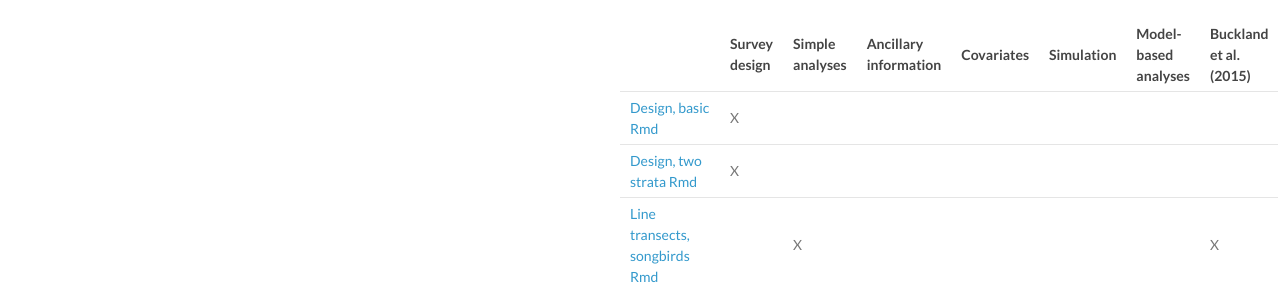
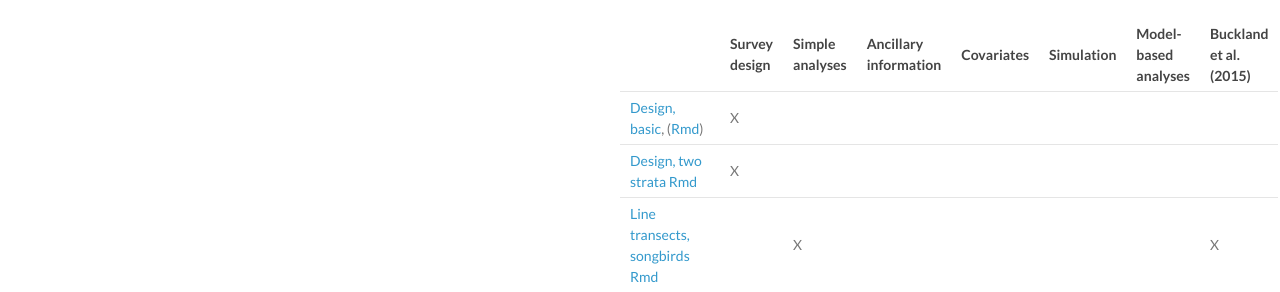
Before and after one commit to distanceexamples/distanceexamples.github.io, a Jekyll site: the page built from index.md, in a window 1280 px wide and 900 px high. Shown: the part 300-592 px from the top of the window. Built offline with Jekyll 4.4.1, drawn with Linux system fonts in a browser that asks for light colours.

Commit message:
cosmetics

```diff
--- a/index.md
+++ b/index.md
@@ -15,7 +15,7 @@ Examples below are based upon data sets available in the R packages `dssd` (for
 
 |  | Survey design | Simple analyses | Ancillary information | Covariates | Simulation | Model-based analyses | Buckland et al. (2015) |
 |----------------------------------|---------------|-----------------|-----------------------|------------|------------|----------------------|------------------------|
-| [Design, basic](dssd-getting-started/GettingStarted-distill.html) [Rmd](dssd-getting-started/GettingStarted-distill.Rmd)| X |  |  |  |  |  |  |
+| [Design, basic](dssd-getting-started/GettingStarted-distill.html), ([Rmd](dssd-getting-started/GettingStarted-distill.Rmd))| X |  |  |  |  |  |  |
 | [Design, two strata](dssd-multi-strata/MultiStrataVignette-distill.html) [Rmd](dssd-multi-strata/MultiStrataVignette-distill.Rmd) | X |  |  |  |  |  |  |
 | [Line transects, songbirds](Distance-lines/lines-distill.html) [Rmd](Distance-lines/lines-distill.Rmd) |  | X |  |  |  |  | X |
 | [Point transects, songbirds](Distance-points/pointtransects-distill.html) [Rmd](Distance-points/pointtransects-distill.Rmd) |  | X |  |  |  |  |  |
```
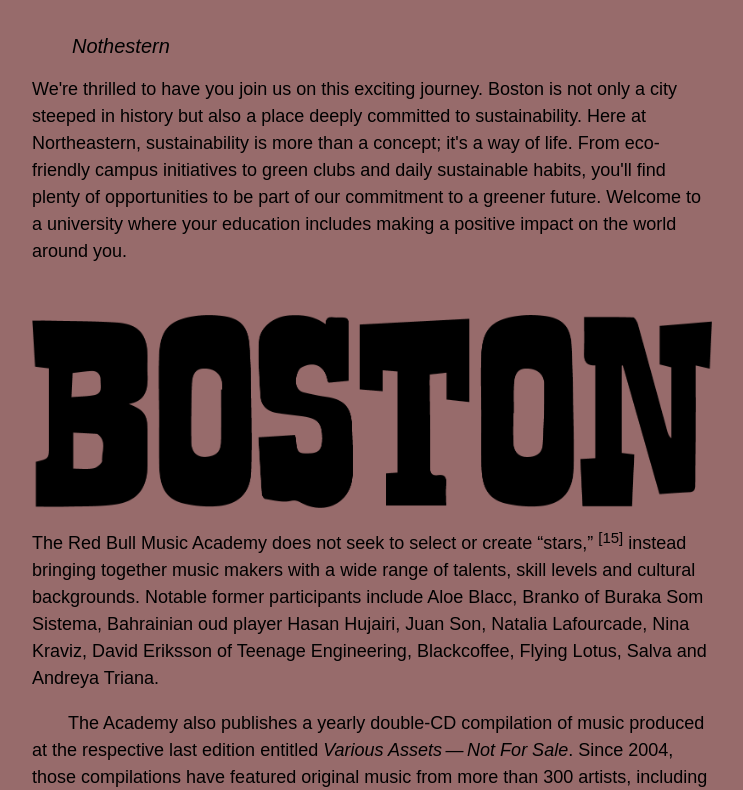
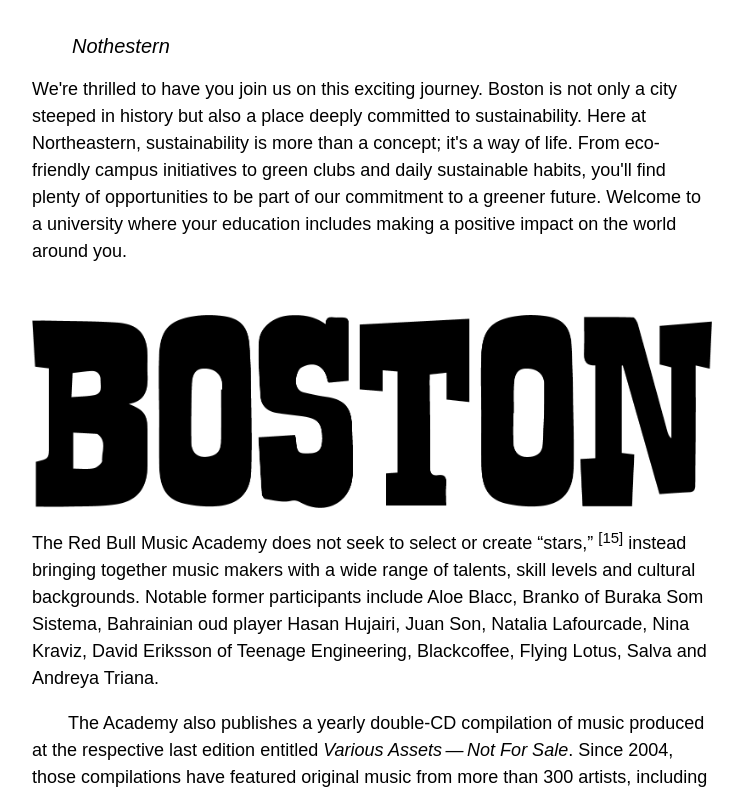
Before and after one commit to patriciasacarvalho/viztech, a plain HTML site: page index.html in a window 1280 px wide. Shown: the part 230-1020 px from the top of the page, without its empty margins (268-1011 px from the left). Drawn offline with Linux system fonts and the light colour scheme; a web font is replaced by a local one.

Commit message:
Commit color

```diff
--- a/css/style1.css
+++ b/css/style1.css
@@ -1,7 +1,7 @@
 body{
 
    background-color: #a35050;
-   background-color: rgb(151, 107, 107);
+   background-color: rgb(255, 255, 255);
    color: #000000;
 
    font-variant-numeric: oldstyle-nums;
```
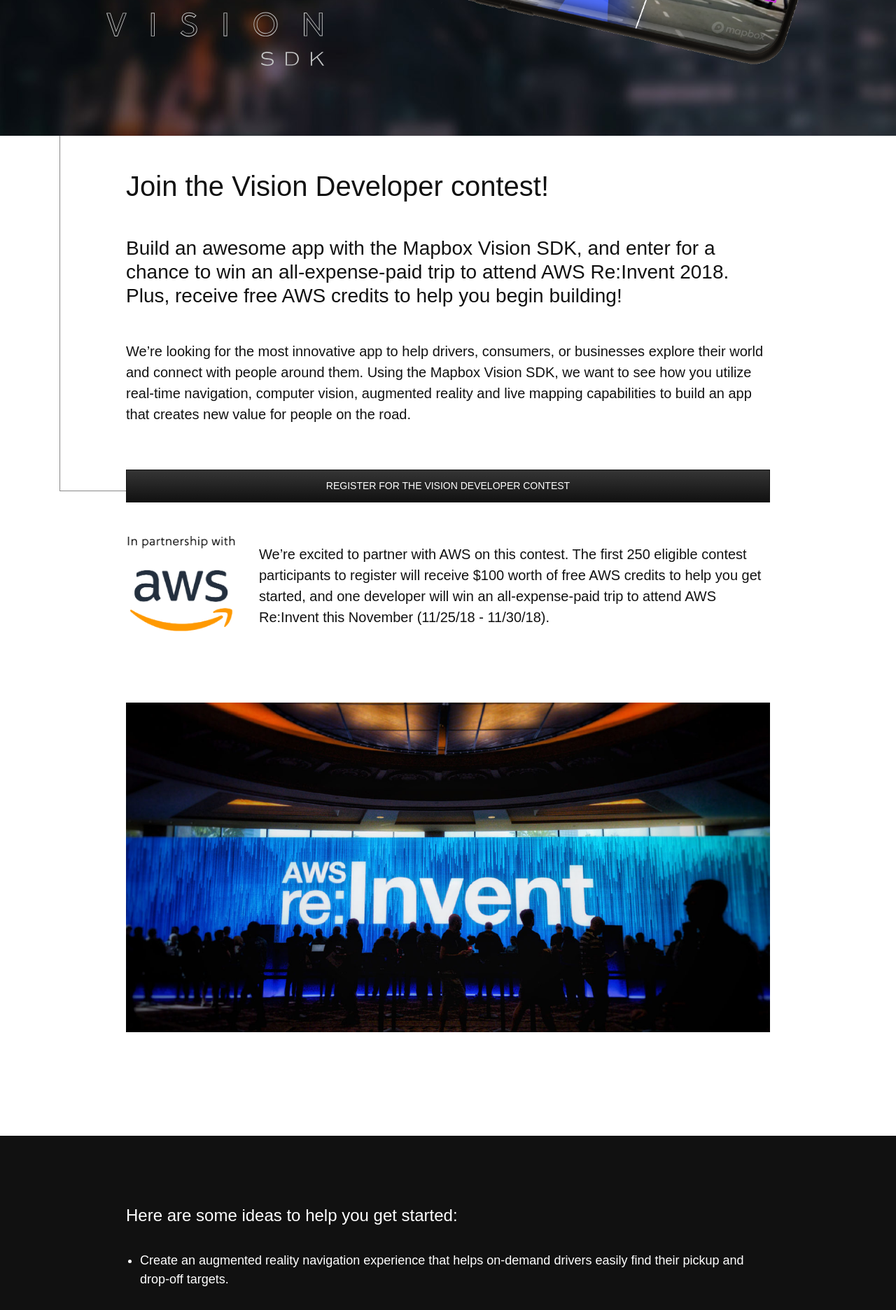
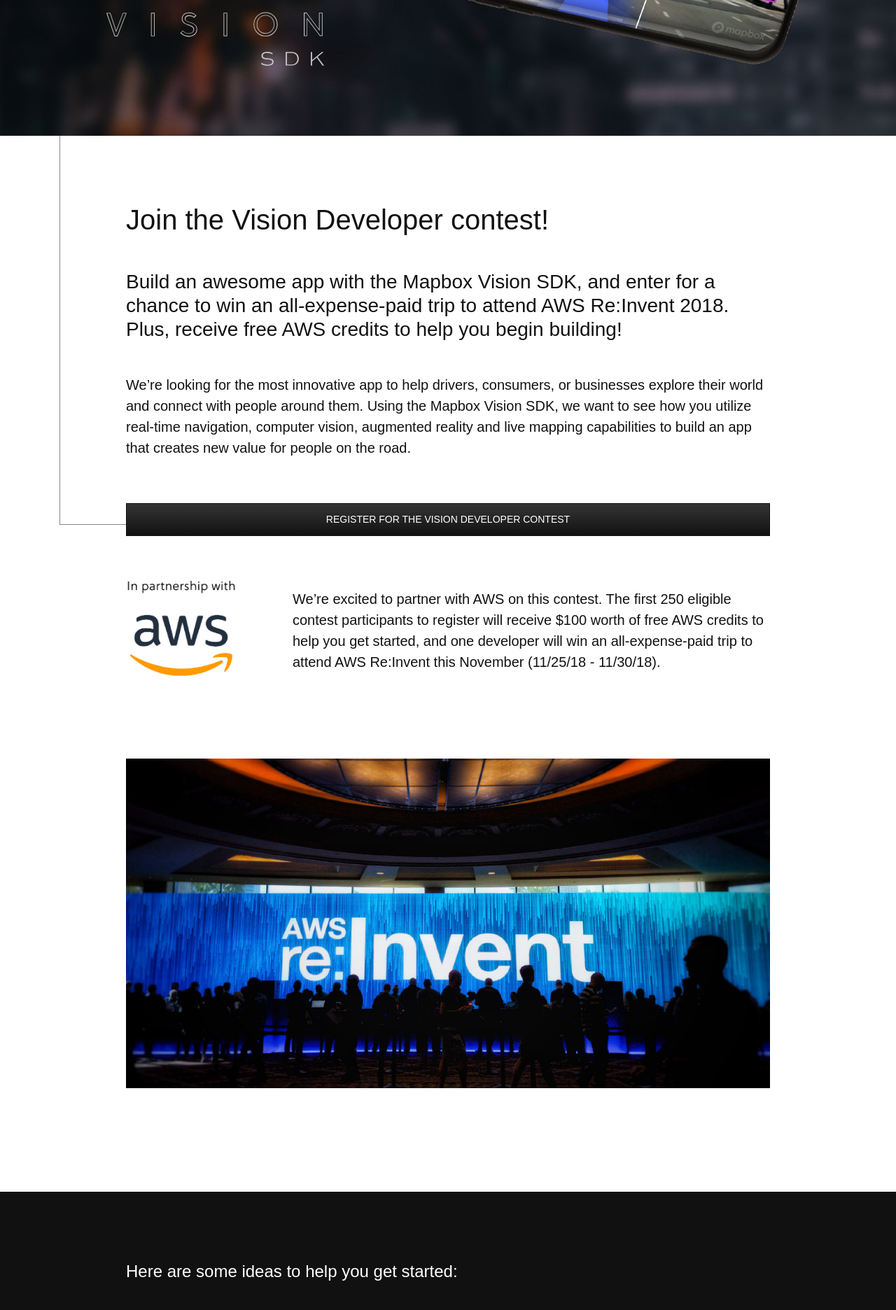
Before and after one commit to joshuagoing/mapbox-vision-website, a Jekyll site: the page built from src/vision-developer-contest.html, in a window 1280 px wide. Shown: the part 364-2236 px from the top of the page at 70% size. Built offline with Jekyll 4.4.1, drawn with Linux system fonts in a browser that asks for light colours; comment, search, counter and statistics services are not loaded.

Commit message:
style refinements

```diff
--- a/src/_layouts/contest.html
+++ b/src/_layouts/contest.html
@@ -19,7 +19,7 @@
   <div class="container">
     <div class="row justify-content-center line line-left active py-5">
       <div class="col-12 col-md-10">
-        <h1>Join the Vision Developer contest!</h1>
+        <h1 class="mt-md-5">Join the Vision Developer contest!</h1>
         <p class="h3 my-5">Build an awesome app with the Mapbox Vision SDK, and enter for a chance to win an all-expense-paid trip to attend AWS
         Re:Invent 2018. Plus, receive free AWS credits to help you begin building!</p>
         <p class="lead">We’re looking for the most innovative app to help drivers, consumers, or businesses explore their world and connect
@@ -32,13 +32,13 @@
         <a href="#register" class="btn btn-dark btn-block">Register for the Vision Developer Contest</a>
       </div>
     </div>
-    <div class="row justify-content-center align-items-center py-5">
+    <div class="row justify-content-center align-items-center py-5 my-md-3">
       <div class="col-8 col-md-2">
         <!-- <p>In partnership with</p> -->
-        <img src="/assets/img/aws-logo-asset.png" class="img-fluid mb-5 mb-md-0" alt="aws logo">
+        <img src="/assets/img/aws-logo-asset.png" class="img-fluid mb-5 mb-md-0 mr-0" alt="aws logo">
       </div>
       <div class="col-12 col-md-8">
-        <p class="mb-0 lead">We’re excited to partner with AWS on this contest. The first 250 eligible contest participants to register will receive
+        <p class="mb-0 lead pl-md-5">We’re excited to partner with AWS on this contest. The first 250 eligible contest participants to register will receive
         $100 worth of free AWS credits to help you get started, and one developer will win an all-expense-paid trip to attend
         AWS Re:Invent this November (11/25/18 - 11/30/18).</p>
       </div>
```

----------

• _WORK TASK_
Please determine how many lines of the records above include the word "left", replying with a number alone.

• _COMPLETED EXERCISE_
2